Where a picture appears, skip it; print everything else in the records exactly as it stands.

_Exercise material_:
+-------+

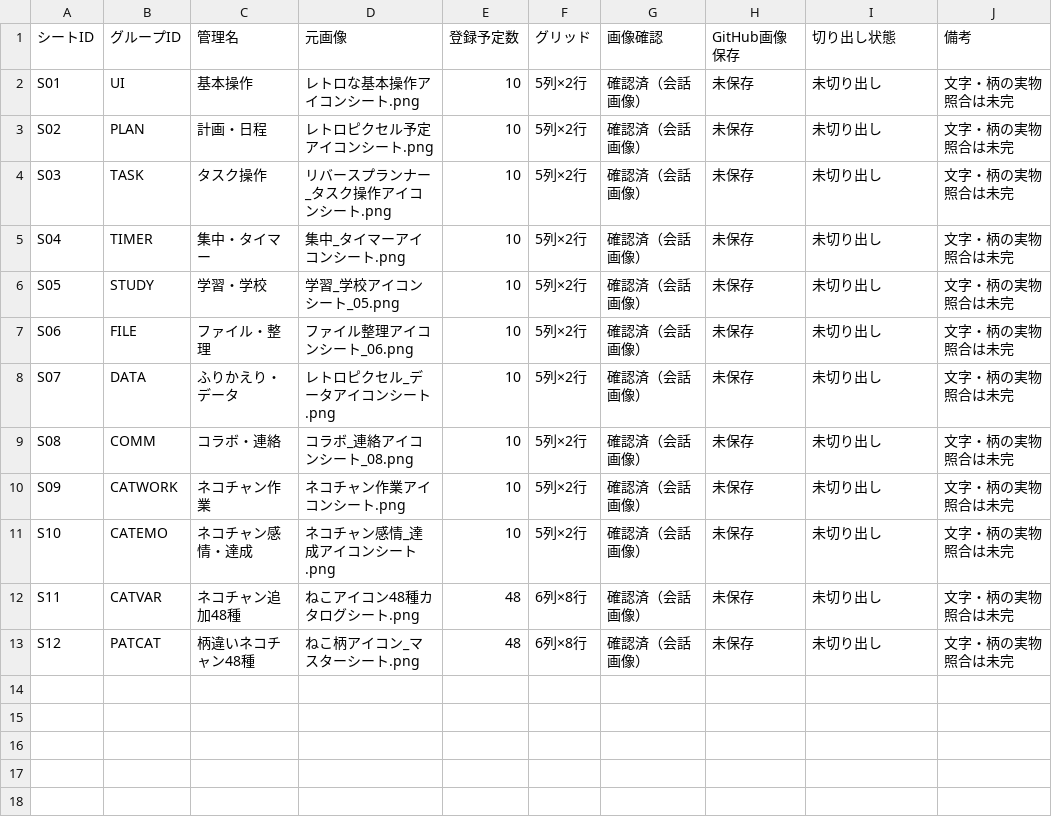
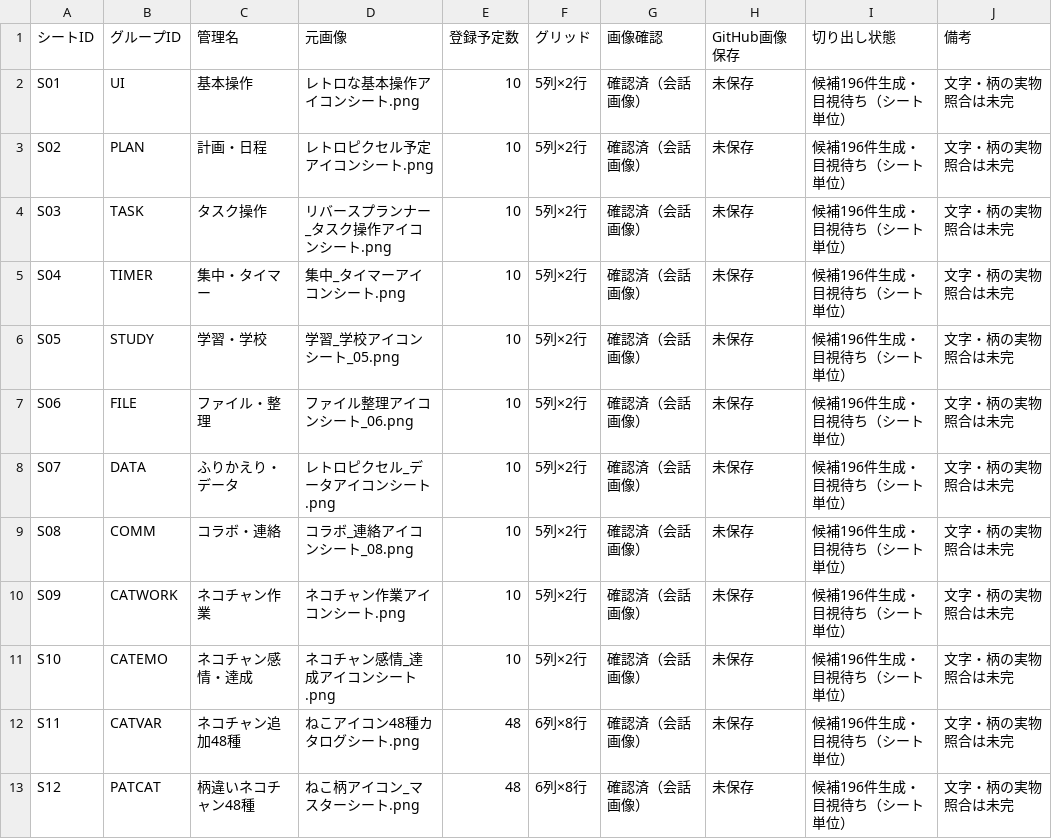
Before and after one commit to moyashimisosoup/reverse-planner, a CSV file: docs/icons/SHEETS.csv, drawn as a sheet.

Commit message:
docs(icons): record per-sheet crop candidate status

```diff
--- a/docs/icons/SHEETS.csv
+++ b/docs/icons/SHEETS.csv
@@ -1,13 +1,13 @@
 シートID,グループID,管理名,元画像,登録予定数,グリッド,画像確認,GitHub画像保存,切り出し状態,備考
-S01,UI,基本操作,レトロな基本操作アイコンシート.png,10,5列×2行,確認済（会話画像）,未保存,未切り出し,文字・柄の実物照合は未完
-S02,PLAN,計画・日程,レトロピクセル予定アイコンシート.png,10,5列×2行,確認済（会話画像）,未保存,未切り出し,文字・柄の実物照合は未完
-S03,TASK,タスク操作,リバースプランナー_タスク操作アイコンシート.png,10,5列×2行,確認済（会話画像）,未保存,未切り出し,文字・柄の実物照合は未完
-S04,TIMER,集中・タイマー,集中_タイマーアイコンシート.png,10,5列×2行,確認済（会話画像）,未保存,未切り出し,文字・柄の実物照合は未完
-S05,STUDY,学習・学校,学習_学校アイコンシート_05.png,10,5列×2行,確認済（会話画像）,未保存,未切り出し,文字・柄の実物照合は未完
-S06,FILE,ファイル・整理,ファイル整理アイコンシート_06.png,10,5列×2行,確認済（会話画像）,未保存,未切り出し,文字・柄の実物照合は未完
-S07,DATA,ふりかえり・データ,レトロピクセル_データアイコンシート.png,10,5列×2行,確認済（会話画像）,未保存,未切り出し,文字・柄の実物照合は未完
-S08,COMM,コラボ・連絡,コラボ_連絡アイコンシート_08.png,10,5列×2行,確認済（会話画像）,未保存,未切り出し,文字・柄の実物照合は未完
-S09,CATWORK,ネコチャン作業,ネコチャン作業アイコンシート.png,10,5列×2行,確認済（会話画像）,未保存,未切り出し,文字・柄の実物照合は未完
-S10,CATEMO,ネコチャン感情・達成,ネコチャン感情_達成アイコンシート.png,10,5列×2行,確認済（会話画像）,未保存,未切り出し,文字・柄の実物照合は未完
-S11,CATVAR,ネコチャン追加48種,ねこアイコン48種カタログシート.png,48,6列×8行,確認済（会話画像）,未保存,未切り出し,文字・柄の実物照合は未完
-S12,PATCAT,柄違いネコチャン48種,ねこ柄アイコン_マスターシート.png,48,6列×8行,確認済（会話画像）,未保存,未切り出し,文字・柄の実物照合は未完
+S01,UI,基本操作,レトロな基本操作アイコンシート.png,10,5列×2行,確認済（会話画像）,未保存,候補196件生成・目視待ち（シート単位）,文字・柄の実物照合は未完
+S02,PLAN,計画・日程,レトロピクセル予定アイコンシート.png,10,5列×2行,確認済（会話画像）,未保存,候補196件生成・目視待ち（シート単位）,文字・柄の実物照合は未完
+S03,TASK,タスク操作,リバースプランナー_タスク操作アイコンシート.png,10,5列×2行,確認済（会話画像）,未保存,候補196件生成・目視待ち（シート単位）,文字・柄の実物照合は未完
+S04,TIMER,集中・タイマー,集中_タイマーアイコンシート.png,10,5列×2行,確認済（会話画像）,未保存,候補196件生成・目視待ち（シート単位）,文字・柄の実物照合は未完
+S05,STUDY,学習・学校,学習_学校アイコンシート_05.png,10,5列×2行,確認済（会話画像）,未保存,候補196件生成・目視待ち（シート単位）,文字・柄の実物照合は未完
+S06,FILE,ファイル・整理,ファイル整理アイコンシート_06.png,10,5列×2行,確認済（会話画像）,未保存,候補196件生成・目視待ち（シート単位）,文字・柄の実物照合は未完
+S07,DATA,ふりかえり・データ,レトロピクセル_データアイコンシート.png,10,5列×2行,確認済（会話画像）,未保存,候補196件生成・目視待ち（シート単位）,文字・柄の実物照合は未完
+S08,COMM,コラボ・連絡,コラボ_連絡アイコンシート_08.png,10,5列×2行,確認済（会話画像）,未保存,候補196件生成・目視待ち（シート単位）,文字・柄の実物照合は未完
+S09,CATWORK,ネコチャン作業,ネコチャン作業アイコンシート.png,10,5列×2行,確認済（会話画像）,未保存,候補196件生成・目視待ち（シート単位）,文字・柄の実物照合は未完
+S10,CATEMO,ネコチャン感情・達成,ネコチャン感情_達成アイコンシート.png,10,5列×2行,確認済（会話画像）,未保存,候補196件生成・目視待ち（シート単位）,文字・柄の実物照合は未完
+S11,CATVAR,ネコチャン追加48種,ねこアイコン48種カタログシート.png,48,6列×8行,確認済（会話画像）,未保存,候補196件生成・目視待ち（シート単位）,文字・柄の実物照合は未完
+S12,PATCAT,柄違いネコチャン48種,ねこ柄アイコン_マスターシート.png,48,6列×8行,確認済（会話画像）,未保存,候補196件生成・目視待ち（シート単位）,文字・柄の実物照合は未完
```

+-------+

_Result_:
Before and after one commit to moyashimisosoup/reverse-planner, a CSV file: docs/icons/SHEETS.csv, drawn as a sheet.

Commit message:
docs(icons): record per-sheet crop candidate status

```diff
--- a/docs/icons/SHEETS.csv
+++ b/docs/icons/SHEETS.csv
@@ -1,13 +1,13 @@
 シートID,グループID,管理名,元画像,登録予定数,グリッド,画像確認,GitHub画像保存,切り出し状態,備考
-S01,UI,基本操作,レトロな基本操作アイコンシート.png,10,5列×2行,確認済（会話画像）,未保存,未切り出し,文字・柄の実物照合は未完
-S02,PLAN,計画・日程,レトロピクセル予定アイコンシート.png,10,5列×2行,確認済（会話画像）,未保存,未切り出し,文字・柄の実物照合は未完
-S03,TASK,タスク操作,リバースプランナー_タスク操作アイコンシート.png,10,5列×2行,確認済（会話画像）,未保存,未切り出し,文字・柄の実物照合は未完
-S04,TIMER,集中・タイマー,集中_タイマーアイコンシート.png,10,5列×2行,確認済（会話画像）,未保存,未切り出し,文字・柄の実物照合は未完
-S05,STUDY,学習・学校,学習_学校アイコンシート_05.png,10,5列×2行,確認済（会話画像）,未保存,未切り出し,文字・柄の実物照合は未完
-S06,FILE,ファイル・整理,ファイル整理アイコンシート_06.png,10,5列×2行,確認済（会話画像）,未保存,未切り出し,文字・柄の実物照合は未完
-S07,DATA,ふりかえり・データ,レトロピクセル_データアイコンシート.png,10,5列×2行,確認済（会話画像）,未保存,未切り出し,文字・柄の実物照合は未完
-S08,COMM,コラボ・連絡,コラボ_連絡アイコンシート_08.png,10,5列×2行,確認済（会話画像）,未保存,未切り出し,文字・柄の実物照合は未完
-S09,CATWORK,ネコチャン作業,ネコチャン作業アイコンシート.png,10,5列×2行,確認済（会話画像）,未保存,未切り出し,文字・柄の実物照合は未完
-S10,CATEMO,ネコチャン感情・達成,ネコチャン感情_達成アイコンシート.png,10,5列×2行,確認済（会話画像）,未保存,未切り出し,文字・柄の実物照合は未完
-S11,CATVAR,ネコチャン追加48種,ねこアイコン48種カタログシート.png,48,6列×8行,確認済（会話画像）,未保存,未切り出し,文字・柄の実物照合は未完
-S12,PATCAT,柄違いネコチャン48種,ねこ柄アイコン_マスターシート.png,48,6列×8行,確認済（会話画像）,未保存,未切り出し,文字・柄の実物照合は未完
+S01,UI,基本操作,レトロな基本操作アイコンシート.png,10,5列×2行,確認済（会話画像）,未保存,候補196件生成・目視待ち（シート単位）,文字・柄の実物照合は未完
+S02,PLAN,計画・日程,レトロピクセル予定アイコンシート.png,10,5列×2行,確認済（会話画像）,未保存,候補196件生成・目視待ち（シート単位）,文字・柄の実物照合は未完
+S03,TASK,タスク操作,リバースプランナー_タスク操作アイコンシート.png,10,5列×2行,確認済（会話画像）,未保存,候補196件生成・目視待ち（シート単位）,文字・柄の実物照合は未完
+S04,TIMER,集中・タイマー,集中_タイマーアイコンシート.png,10,5列×2行,確認済（会話画像）,未保存,候補196件生成・目視待ち（シート単位）,文字・柄の実物照合は未完
+S05,STUDY,学習・学校,学習_学校アイコンシート_05.png,10,5列×2行,確認済（会話画像）,未保存,候補196件生成・目視待ち（シート単位）,文字・柄の実物照合は未完
+S06,FILE,ファイル・整理,ファイル整理アイコンシート_06.png,10,5列×2行,確認済（会話画像）,未保存,候補196件生成・目視待ち（シート単位）,文字・柄の実物照合は未完
+S07,DATA,ふりかえり・データ,レトロピクセル_データアイコンシート.png,10,5列×2行,確認済（会話画像）,未保存,候補196件生成・目視待ち（シート単位）,文字・柄の実物照合は未完
+S08,COMM,コラボ・連絡,コラボ_連絡アイコンシート_08.png,10,5列×2行,確認済（会話画像）,未保存,候補196件生成・目視待ち（シート単位）,文字・柄の実物照合は未完
+S09,CATWORK,ネコチャン作業,ネコチャン作業アイコンシート.png,10,5列×2行,確認済（会話画像）,未保存,候補196件生成・目視待ち（シート単位）,文字・柄の実物照合は未完
+S10,CATEMO,ネコチャン感情・達成,ネコチャン感情_達成アイコンシート.png,10,5列×2行,確認済（会話画像）,未保存,候補196件生成・目視待ち（シート単位）,文字・柄の実物照合は未完
+S11,CATVAR,ネコチャン追加48種,ねこアイコン48種カタログシート.png,48,6列×8行,確認済（会話画像）,未保存,候補196件生成・目視待ち（シート単位）,文字・柄の実物照合は未完
+S12,PATCAT,柄違いネコチャン48種,ねこ柄アイコン_マスターシート.png,48,6列×8行,確認済（会話画像）,未保存,候補196件生成・目視待ち（シート単位）,文字・柄の実物照合は未完
```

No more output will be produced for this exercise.